U-M epidemiologist on preventing flu, norovirus in her own home: 'Impossible'
University of Michigan associate professor of epidemiology Allison Aiello has dedicated her career to studying disease transmission.
Using Centers for Disease Control and Prevention funding she's studied the effectiveness of hand washing and using facial masks among college students to prevent flu-like disease transmission.
And Aiello’s entire family -- her husband and two young children -- have been vaccinated against influenza.
In an ironic twist of fate, there came a point when even the most stringent of procedures couldn't prevent the coughing, sneezing and vomiting from spreading in her own home.
It turned out her son had both the flu and norovirus -- and Aiello’s husband became sick with norovirus shortly afterward.
It wasn’t long until Aiello’s daughter contracted the flu and norovirus. Aiello herself was the final member of her family to be impacted, but, as fate would have it, she contracted norovirus as well.
Flu symptoms typically take one to four days to develop after exposure. Symptoms include fever, chills, cough, sore throat, runny or stuffy nose, muscle or body aches, headaches and/or tiredness. Some people may experience vomiting and diarrhea, though those symptoms are more common in children than adults.
One of the main differences between flu and norovirus is the quick onset, as individuals typically develop symptoms in 24 to 48 hours after they're exposed to norovirus.Norovirus is a highly contagious virus that causes inflammation of the stomach, intestines, or both. The most common symptoms are vomiting, diarrhea, nausea and stomach pain, and other symptoms can include fever, headache and body aches.
Both norovirus and the flu are actively in circulation in Washtenaw County this season.
About 80 individuals had been hospitalized with the flu in Washtenaw County between Sept. 30 and Jan. 12, compared with more than 200 hospitalizations across the state this flu season. Four pediatric deaths in Michigan have been attributed to the flu virus this season as well, none of which were of Washtenaw County children.
With norovirus, Aiello said she’s experienced one to two days of vomiting, followed by body aches and a fever.
Before having children, Aiello said she was rarely sick. As her two children are constantly introduced to different diseases in their daily interactions, Aiello said illness has increasingly become a presence in her household.
With her two young children, Aiello said it was nearly impossible to quarantine anyone in her household from interacting with others.
“You can do the best you can do,” Aiello said, explaining her ritualized cleaning of bathrooms using bleach products and washing all laundry on the hottest cycle. “You can do all those things, but the only way to really stop it is to have people not breathing on each other. ... it's kind of impossible."
Unfortunately, the flu vaccines were not effective in preventing her two children from coming down with the illness.
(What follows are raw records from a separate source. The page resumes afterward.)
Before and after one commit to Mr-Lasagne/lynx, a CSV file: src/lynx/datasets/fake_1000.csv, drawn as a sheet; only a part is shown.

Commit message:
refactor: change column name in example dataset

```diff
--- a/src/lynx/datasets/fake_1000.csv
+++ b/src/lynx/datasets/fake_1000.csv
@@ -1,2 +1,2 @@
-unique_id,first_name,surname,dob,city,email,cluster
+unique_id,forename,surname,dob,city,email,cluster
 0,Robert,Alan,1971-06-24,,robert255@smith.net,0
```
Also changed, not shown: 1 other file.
Aiello and her husband have both been vaccinated against the flu, and have yet to develop symptoms.
Masks are effective tools to prevent transmission in certain cases, and Aiello said she would recommend people wear them if visiting the home of individuals sick with the flu.
Wearing a mask to prevent flu and norovirus from spreading in her own home would not be a feasible option, Aiello said, as her children would likely not be able to keep them on their faces and would rip them off of her own face.
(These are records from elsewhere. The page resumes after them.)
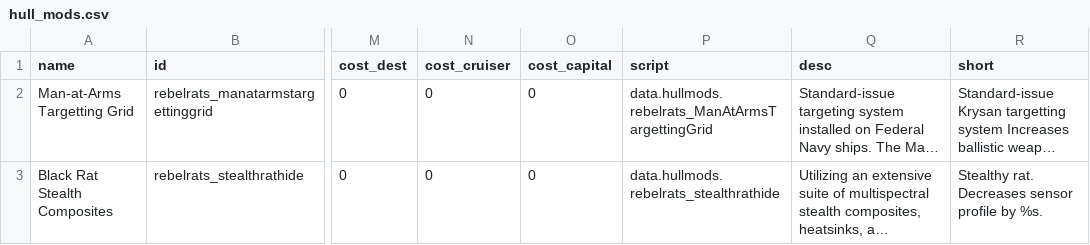
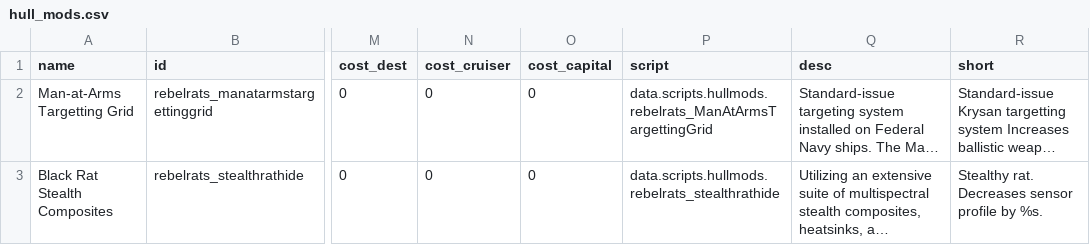
Before and after one commit to masterraven19/Rebel-Rats, a CSV file: data/hullmods/hull_mods.csv, drawn as a sheet; only a part is shown, gaps mark what is left out; long unchanged cells end in …; the diff covers the shown part only; the diff names each change by its address in the sheet, - before the commit and + after, or states it on an @@ line.

```diff
--- a/data/hullmods/hull_mods.csv
+++ b/data/hullmods/hull_mods.csv
-P2 (script): data.hullmods.rebelrats_ManAtArmsTargettingGrid
+P2 (script): data.scripts.hullmods.rebelrats_ManAtArmsTargettingGrid
-P3 (script): data.hullmods.rebelrats_stealthrathide
+P3 (script): data.scripts.hullmods.rebelrats_stealthrathide
```
Also changed, not shown: 1 added row elsewhere in this file, 10 other files.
Aiello said her family relied on a steady diet of crackers, Pedialyte, Gatorade and water to get them through three weeks of sickness.
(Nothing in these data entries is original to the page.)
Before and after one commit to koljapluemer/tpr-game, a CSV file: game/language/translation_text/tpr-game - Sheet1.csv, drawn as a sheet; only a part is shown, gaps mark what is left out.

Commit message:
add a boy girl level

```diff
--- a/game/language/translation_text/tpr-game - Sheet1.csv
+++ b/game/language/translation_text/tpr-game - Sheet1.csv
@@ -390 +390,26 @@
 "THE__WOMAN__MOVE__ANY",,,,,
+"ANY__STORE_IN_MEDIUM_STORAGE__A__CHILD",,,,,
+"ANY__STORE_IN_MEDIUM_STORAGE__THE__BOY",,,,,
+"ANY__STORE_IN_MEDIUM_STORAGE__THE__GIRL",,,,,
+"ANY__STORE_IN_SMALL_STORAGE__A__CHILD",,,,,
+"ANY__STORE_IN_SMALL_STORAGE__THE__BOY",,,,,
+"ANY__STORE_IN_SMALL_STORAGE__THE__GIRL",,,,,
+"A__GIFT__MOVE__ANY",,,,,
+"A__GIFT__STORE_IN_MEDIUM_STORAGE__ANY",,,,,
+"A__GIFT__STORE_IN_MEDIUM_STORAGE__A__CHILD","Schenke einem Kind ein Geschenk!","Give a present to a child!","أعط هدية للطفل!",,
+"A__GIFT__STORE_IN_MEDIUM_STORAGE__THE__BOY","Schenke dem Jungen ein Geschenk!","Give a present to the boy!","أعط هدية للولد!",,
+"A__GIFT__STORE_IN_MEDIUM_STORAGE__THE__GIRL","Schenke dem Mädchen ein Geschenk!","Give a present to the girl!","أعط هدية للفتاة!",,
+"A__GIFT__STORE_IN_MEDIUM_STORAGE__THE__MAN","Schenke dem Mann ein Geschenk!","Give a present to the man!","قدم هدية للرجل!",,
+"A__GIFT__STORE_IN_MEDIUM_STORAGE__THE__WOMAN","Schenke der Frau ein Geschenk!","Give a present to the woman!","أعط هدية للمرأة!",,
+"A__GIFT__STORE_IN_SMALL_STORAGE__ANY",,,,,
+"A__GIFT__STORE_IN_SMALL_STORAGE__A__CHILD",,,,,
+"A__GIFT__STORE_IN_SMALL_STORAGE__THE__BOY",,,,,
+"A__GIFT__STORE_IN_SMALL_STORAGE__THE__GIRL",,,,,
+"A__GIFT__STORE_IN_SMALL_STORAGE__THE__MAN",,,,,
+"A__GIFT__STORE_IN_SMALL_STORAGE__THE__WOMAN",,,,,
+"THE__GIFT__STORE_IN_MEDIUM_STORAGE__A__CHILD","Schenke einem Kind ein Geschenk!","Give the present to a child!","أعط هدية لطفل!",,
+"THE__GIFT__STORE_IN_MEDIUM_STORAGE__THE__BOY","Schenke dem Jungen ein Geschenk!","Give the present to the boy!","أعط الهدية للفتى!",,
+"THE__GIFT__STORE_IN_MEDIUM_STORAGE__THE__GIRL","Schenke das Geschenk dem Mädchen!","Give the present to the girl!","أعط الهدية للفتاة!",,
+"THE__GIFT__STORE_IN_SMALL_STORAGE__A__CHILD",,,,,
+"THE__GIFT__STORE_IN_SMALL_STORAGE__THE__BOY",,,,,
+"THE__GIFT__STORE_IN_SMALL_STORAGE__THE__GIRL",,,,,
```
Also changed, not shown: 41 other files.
Though there are many newfound food aversions for the family, Aiello took the outbreak on her own turf as matter-of-fact.
“People get sick,” she said.